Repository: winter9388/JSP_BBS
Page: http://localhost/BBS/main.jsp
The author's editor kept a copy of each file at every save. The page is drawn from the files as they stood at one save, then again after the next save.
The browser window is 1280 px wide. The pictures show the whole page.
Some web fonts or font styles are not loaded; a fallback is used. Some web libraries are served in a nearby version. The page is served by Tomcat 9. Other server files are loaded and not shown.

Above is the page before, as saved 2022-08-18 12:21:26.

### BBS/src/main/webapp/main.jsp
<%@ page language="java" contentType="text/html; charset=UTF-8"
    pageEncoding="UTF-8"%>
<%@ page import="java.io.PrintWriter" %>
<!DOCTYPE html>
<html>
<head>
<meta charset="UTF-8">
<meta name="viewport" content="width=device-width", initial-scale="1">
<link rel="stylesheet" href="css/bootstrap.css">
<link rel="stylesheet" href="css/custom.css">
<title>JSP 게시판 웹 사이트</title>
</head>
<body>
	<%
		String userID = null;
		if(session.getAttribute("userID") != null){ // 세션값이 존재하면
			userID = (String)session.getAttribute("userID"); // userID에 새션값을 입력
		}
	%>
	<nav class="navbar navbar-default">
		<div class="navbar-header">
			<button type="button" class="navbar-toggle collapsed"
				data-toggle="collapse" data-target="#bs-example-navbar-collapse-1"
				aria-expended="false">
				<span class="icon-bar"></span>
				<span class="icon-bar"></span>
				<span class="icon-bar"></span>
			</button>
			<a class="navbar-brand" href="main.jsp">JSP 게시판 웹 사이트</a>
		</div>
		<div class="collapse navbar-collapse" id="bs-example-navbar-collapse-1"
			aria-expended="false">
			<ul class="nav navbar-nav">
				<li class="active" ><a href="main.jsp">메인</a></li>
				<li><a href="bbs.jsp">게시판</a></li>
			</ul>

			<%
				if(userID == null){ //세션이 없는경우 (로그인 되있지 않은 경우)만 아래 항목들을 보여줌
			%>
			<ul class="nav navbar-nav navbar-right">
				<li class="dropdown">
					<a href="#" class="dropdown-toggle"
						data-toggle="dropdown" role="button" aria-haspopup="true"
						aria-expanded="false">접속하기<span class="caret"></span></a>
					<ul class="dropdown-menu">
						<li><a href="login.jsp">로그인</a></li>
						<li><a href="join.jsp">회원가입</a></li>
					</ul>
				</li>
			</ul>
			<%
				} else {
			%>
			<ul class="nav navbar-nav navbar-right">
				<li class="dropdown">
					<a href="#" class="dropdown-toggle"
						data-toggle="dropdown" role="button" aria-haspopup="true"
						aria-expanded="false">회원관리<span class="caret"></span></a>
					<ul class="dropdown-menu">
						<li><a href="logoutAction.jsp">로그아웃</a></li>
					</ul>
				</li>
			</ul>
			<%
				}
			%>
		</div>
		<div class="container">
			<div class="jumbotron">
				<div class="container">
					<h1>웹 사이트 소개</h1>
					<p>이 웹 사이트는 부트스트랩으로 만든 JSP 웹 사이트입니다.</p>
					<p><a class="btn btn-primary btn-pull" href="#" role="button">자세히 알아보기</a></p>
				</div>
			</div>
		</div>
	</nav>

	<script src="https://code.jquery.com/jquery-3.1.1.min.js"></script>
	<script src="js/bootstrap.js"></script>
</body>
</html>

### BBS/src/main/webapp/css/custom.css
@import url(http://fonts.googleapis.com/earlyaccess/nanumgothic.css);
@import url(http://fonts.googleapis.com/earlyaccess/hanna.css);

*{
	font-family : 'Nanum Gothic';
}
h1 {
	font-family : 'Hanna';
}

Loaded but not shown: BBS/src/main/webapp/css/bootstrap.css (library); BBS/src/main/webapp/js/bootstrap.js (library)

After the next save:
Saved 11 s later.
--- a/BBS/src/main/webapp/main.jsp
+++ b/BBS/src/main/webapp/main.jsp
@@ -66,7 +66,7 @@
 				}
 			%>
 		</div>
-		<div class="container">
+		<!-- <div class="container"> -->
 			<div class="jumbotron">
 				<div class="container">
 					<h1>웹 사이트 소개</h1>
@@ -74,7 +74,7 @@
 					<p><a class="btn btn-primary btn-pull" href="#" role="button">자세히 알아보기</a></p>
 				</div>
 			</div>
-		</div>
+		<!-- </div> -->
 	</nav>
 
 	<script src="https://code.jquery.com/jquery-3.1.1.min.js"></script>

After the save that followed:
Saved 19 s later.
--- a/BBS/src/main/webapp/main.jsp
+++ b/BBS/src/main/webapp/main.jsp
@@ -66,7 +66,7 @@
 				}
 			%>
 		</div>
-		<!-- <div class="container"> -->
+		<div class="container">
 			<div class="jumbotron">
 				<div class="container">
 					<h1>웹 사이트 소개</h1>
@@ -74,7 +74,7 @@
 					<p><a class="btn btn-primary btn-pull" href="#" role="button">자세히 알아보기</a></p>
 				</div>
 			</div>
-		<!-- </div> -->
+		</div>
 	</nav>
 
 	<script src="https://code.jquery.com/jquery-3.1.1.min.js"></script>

## EXERCISE AIM
Copy each entry above exactly, leaving nothing out.

## EXERCISE ANSWER
Repository: winter9388/JSP_BBS
Page: http://localhost/BBS/main.jsp
The author's editor kept a copy of each file at every save. The page is drawn from the files as they stood at one save, then again after the next save.
The browser window is 1280 px wide. The pictures show the whole page.
Some web fonts or font styles are not loaded; a fallback is used. Some web libraries are served in a nearby version. The page is served by Tomcat 9. Other server files are loaded and not shown.

Above is the page before, as saved 2022-08-18 12:21:26.

### BBS/src/main/webapp/main.jsp
<%@ page language="java" contentType="text/html; charset=UTF-8"
    pageEncoding="UTF-8"%>
<%@ page import="java.io.PrintWriter" %>
<!DOCTYPE html>
<html>
<head>
<meta charset="UTF-8">
<meta name="viewport" content="width=device-width", initial-scale="1">
<link rel="stylesheet" href="css/bootstrap.css">
<link rel="stylesheet" href="css/custom.css">
<title>JSP 게시판 웹 사이트</title>
</head>
<body>
	<%
		String userID = null;
		if(session.getAttribute("userID") != null){ // 세션값이 존재하면
			userID = (String)session.getAttribute("userID"); // userID에 새션값을 입력
		}
	%>
	<nav class="navbar navbar-default">
		<div class="navbar-header">
			<button type="button" class="navbar-toggle collapsed"
				data-toggle="collapse" data-target="#bs-example-navbar-collapse-1"
				aria-expended="false">
				<span class="icon-bar"></span>
				<span class="icon-bar"></span>
				<span class="icon-bar"></span>
			</button>
			<a class="navbar-brand" href="main.jsp">JSP 게시판 웹 사이트</a>
		</div>
		<div class="collapse navbar-collapse" id="bs-example-navbar-collapse-1"
			aria-expended="false">
			<ul class="nav navbar-nav">
				<li class="active" ><a href="main.jsp">메인</a></li>
				<li><a href="bbs.jsp">게시판</a></li>
			</ul>

			<%
				if(userID == null){ //세션이 없는경우 (로그인 되있지 않은 경우)만 아래 항목들을 보여줌
			%>
			<ul class="nav navbar-nav navbar-right">
				<li class="dropdown">
					<a href="#" class="dropdown-toggle"
						data-toggle="dropdown" role="button" aria-haspopup="true"
						aria-expanded="false">접속하기<span class="caret"></span></a>
					<ul class="dropdown-menu">
						<li><a href="login.jsp">로그인</a></li>
						<li><a href="join.jsp">회원가입</a></li>
					</ul>
				</li>
			</ul>
			<%
				} else {
			%>
			<ul class="nav navbar-nav navbar-right">
				<li class="dropdown">
					<a href="#" class="dropdown-toggle"
						data-toggle="dropdown" role="button" aria-haspopup="true"
						aria-expanded="false">회원관리<span class="caret"></span></a>
					<ul class="dropdown-menu">
						<li><a href="logoutAction.jsp">로그아웃</a></li>
					</ul>
				</li>
			</ul>
			<%
				}
			%>
		</div>
		<div class="container">
			<div class="jumbotron">
				<div class="container">
					<h1>웹 사이트 소개</h1>
					<p>이 웹 사이트는 부트스트랩으로 만든 JSP 웹 사이트입니다.</p>
					<p><a class="btn btn-primary btn-pull" href="#" role="button">자세히 알아보기</a></p>
				</div>
			</div>
		</div>
	</nav>

	<script src="https://code.jquery.com/jquery-3.1.1.min.js"></script>
	<script src="js/bootstrap.js"></script>
</body>
</html>

### BBS/src/main/webapp/css/custom.css
@import url(http://fonts.googleapis.com/earlyaccess/nanumgothic.css);
@import url(http://fonts.googleapis.com/earlyaccess/hanna.css);

*{
	font-family : 'Nanum Gothic';
}
h1 {
	font-family : 'Hanna';
}

Loaded but not shown: BBS/src/main/webapp/css/bootstrap.css (library); BBS/src/main/webapp/js/bootstrap.js (library)

After the next save:
Saved 11 s later.
--- a/BBS/src/main/webapp/main.jsp
+++ b/BBS/src/main/webapp/main.jsp
@@ -66,7 +66,7 @@
 				}
 			%>
 		</div>
-		<div class="container">
+		<!-- <div class="container"> -->
 			<div class="jumbotron">
 				<div class="container">
 					<h1>웹 사이트 소개</h1>
@@ -74,7 +74,7 @@
 					<p><a class="btn btn-primary btn-pull" href="#" role="button">자세히 알아보기</a></p>
 				</div>
 			</div>
-		</div>
+		<!-- </div> -->
 	</nav>
 
 	<script src="https://code.jquery.com/jquery-3.1.1.min.js"></script>

After the save that followed:
Saved 19 s later.
--- a/BBS/src/main/webapp/main.jsp
+++ b/BBS/src/main/webapp/main.jsp
@@ -66,7 +66,7 @@
 				}
 			%>
 		</div>
-		<!-- <div class="container"> -->
+		<div class="container">
 			<div class="jumbotron">
 				<div class="container">
 					<h1>웹 사이트 소개</h1>
@@ -74,7 +74,7 @@
 					<p><a class="btn btn-primary btn-pull" href="#" role="button">자세히 알아보기</a></p>
 				</div>
 			</div>
-		<!-- </div> -->
+		</div>
 	</nav>
 
 	<script src="https://code.jquery.com/jquery-3.1.1.min.js"></script>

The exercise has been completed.